What is needed -> Where a line holds the word "return", copy it from the records.
--- Task material Enclosed Below ---
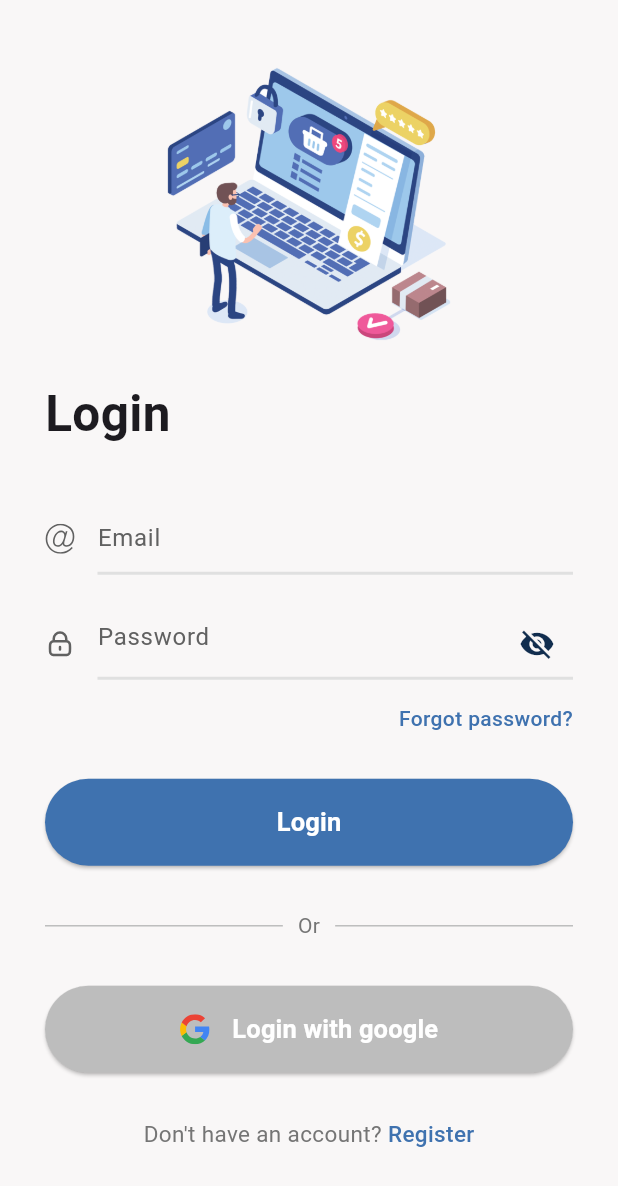
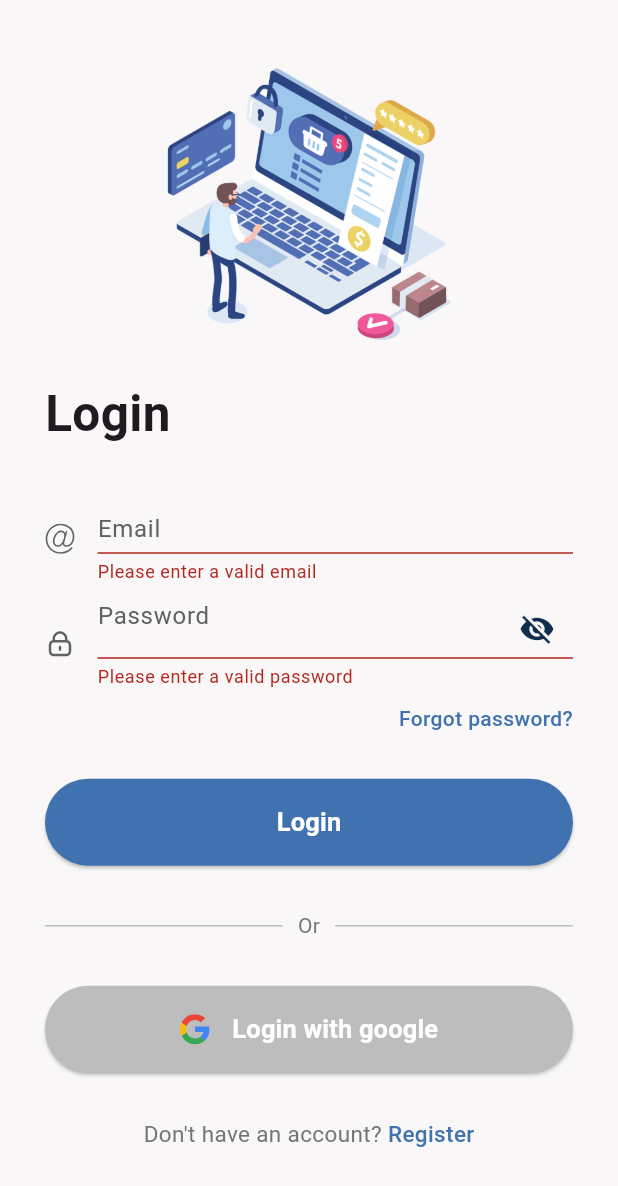
Before and after one commit to Yoriichi-Dang/ecommerce_flutter_app, a Flutter app: the screen it shows after launch, after a tap on "Next", after a tap on "Login", on a phone screen of 412 x 824 dp. Shown: the top 1186 px of the screen. Run offline on Flutter 3.47's test engine with Material 3 defaults, Android fonts, the phone set to English and light mode, and no system bars; our stand-ins replace flutter_svg.

Commit message:
validate form

```diff
--- a/lib/src/auth/presentation/pages/login.dart
+++ b/lib/src/auth/presentation/pages/login.dart
@@ -6,18 +6,27 @@ import 'package:ecommerce_app/src/auth/presentation/widgets/input_form.dart';
 import 'package:ecommerce_app/src/auth/presentation/widgets/layout/auth_layout.dart';
 import 'package:flutter/material.dart';
 
-class LoginPage extends StatelessWidget {
+class LoginPage extends StatefulWidget {
   const LoginPage({super.key});
 
+  @override
+  State<LoginPage> createState() => _LoginPageState();
+}
+
+class _LoginPageState extends State<LoginPage> {
+  final _formKey = GlobalKey<FormState>();
   @override
   Widget build(BuildContext context) {
     return AuthLayout(
       title: 'Login',
+      child: Form(
+        key: _formKey,
         child: Column(
           children: [
             InputForm(
               pathIcon: "assets/icons/email_icon.svg",
               hintText: "Email",
+              validateText: 'Please enter a valid email',
             ),
             const SizedBox(
               height: 10,
@@ -26,6 +35,7 @@ class LoginPage extends StatelessWidget {
               pathIcon: "assets/icons/lock_icon.svg",
               hintText: "Password",
               isPassword: true,
+              validateText: 'Please enter a valid password',
             ),
             const SizedBox(
               height: 10,
@@ -50,7 +60,9 @@ class LoginPage extends StatelessWidget {
               title: 'Login',
               width: double.infinity,
               onPress: () {
+                if (_formKey.currentState!.validate()) {
                   print('hello');
+                }
               },
             ),
             const SizedBox(
@@ -115,6 +127,7 @@ class LoginPage extends StatelessWidget {
             ),
           ],
         ),
+      ),
     );
   }
 }
--- a/lib/src/auth/presentation/pages/register.dart
+++ b/lib/src/auth/presentation/pages/register.dart
@@ -6,26 +6,39 @@ import 'package:ecommerce_app/src/auth/presentation/widgets/input_form.dart';
 import 'package:ecommerce_app/src/auth/presentation/widgets/layout/auth_layout.dart';
 import 'package:flutter/material.dart';
 
-class RegisterPage extends StatelessWidget {
+class RegisterPage extends StatefulWidget {
   const RegisterPage({super.key});
 
+  @override
+  State<RegisterPage> createState() => _RegisterPageState();
+}
+
+class _RegisterPageState extends State<RegisterPage> {
+  final _formKey = GlobalKey<FormState>();
   @override
   Widget build(BuildContext context) {
     return AuthLayout(
       title: 'Register',
+      child: Form(
+        key: _formKey,
         child: Column(
           children: [
             const InputForm(
-              pathIcon: 'assets/icons/email_icon.svg', hintText: 'Email'),
+                validateText: 'Please enter a valid email',
+                pathIcon: 'assets/icons/email_icon.svg',
+                hintText: 'Email'),
             const SizedBox(
               height: 20,
             ),
             const InputForm(
-              pathIcon: 'assets/icons/user_icon.svg', hintText: 'Username'),
+                validateText: 'Please enter a valid username',
+                pathIcon: 'assets/icons/user_icon.svg',
+                hintText: 'Username'),
             const SizedBox(
               height: 20,
             ),
             const InputForm(
+              validateText: 'Please enter a valid password',
               pathIcon: 'assets/icons/lock_icon.svg',
               hintText: 'Password',
               isPassword: true,
@@ -35,7 +48,11 @@ class RegisterPage extends StatelessWidget {
             ),
             Button(
               title: 'Register',
-            onPress: () {},
+              onPress: () {
+                if (_formKey.currentState!.validate()) {
+                  print("Please enter a valid ");
+                }
+              },
               width: double.infinity,
             ),
             const SizedBox(
@@ -64,6 +81,7 @@ class RegisterPage extends StatelessWidget {
             )
           ],
         ),
+      ),
     );
   }
 }
--- a/lib/src/auth/presentation/widgets/input_form.dart
+++ b/lib/src/auth/presentation/widgets/input_form.dart
@@ -6,12 +6,13 @@ class InputForm extends StatefulWidget {
   final String pathIcon;
   final String hintText;
   final bool isPassword;
-
+  final String validateText;
   const InputForm(
       {super.key,
       required this.pathIcon,
       required this.hintText,
-      this.isPassword = false});
+      this.isPassword = false,
+      required this.validateText});
 
   @override
   State<InputForm> createState() => _InputFormState();
@@ -31,6 +32,12 @@ class _InputFormState extends State<InputForm> {
           const SizedBox(width: 15),
           Expanded(
             child: TextFormField(
+              validator: (value) {
+                if (value == null || value.isEmpty) {
+                  return widget.validateText;
+                }
+                return null;
+              },
               cursorColor: AppColors.secondary_400,
               obscureText: widget.isPassword & !showPassword,
               decoration: InputDecoration(
```
Lines whose indentation alone changed are shown as unchanged.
--- End of Enclosed Task material ---
Problem solution ->
     return AuthLayout(
     return AuthLayout(
+                  return widget.validateText;
+                return null;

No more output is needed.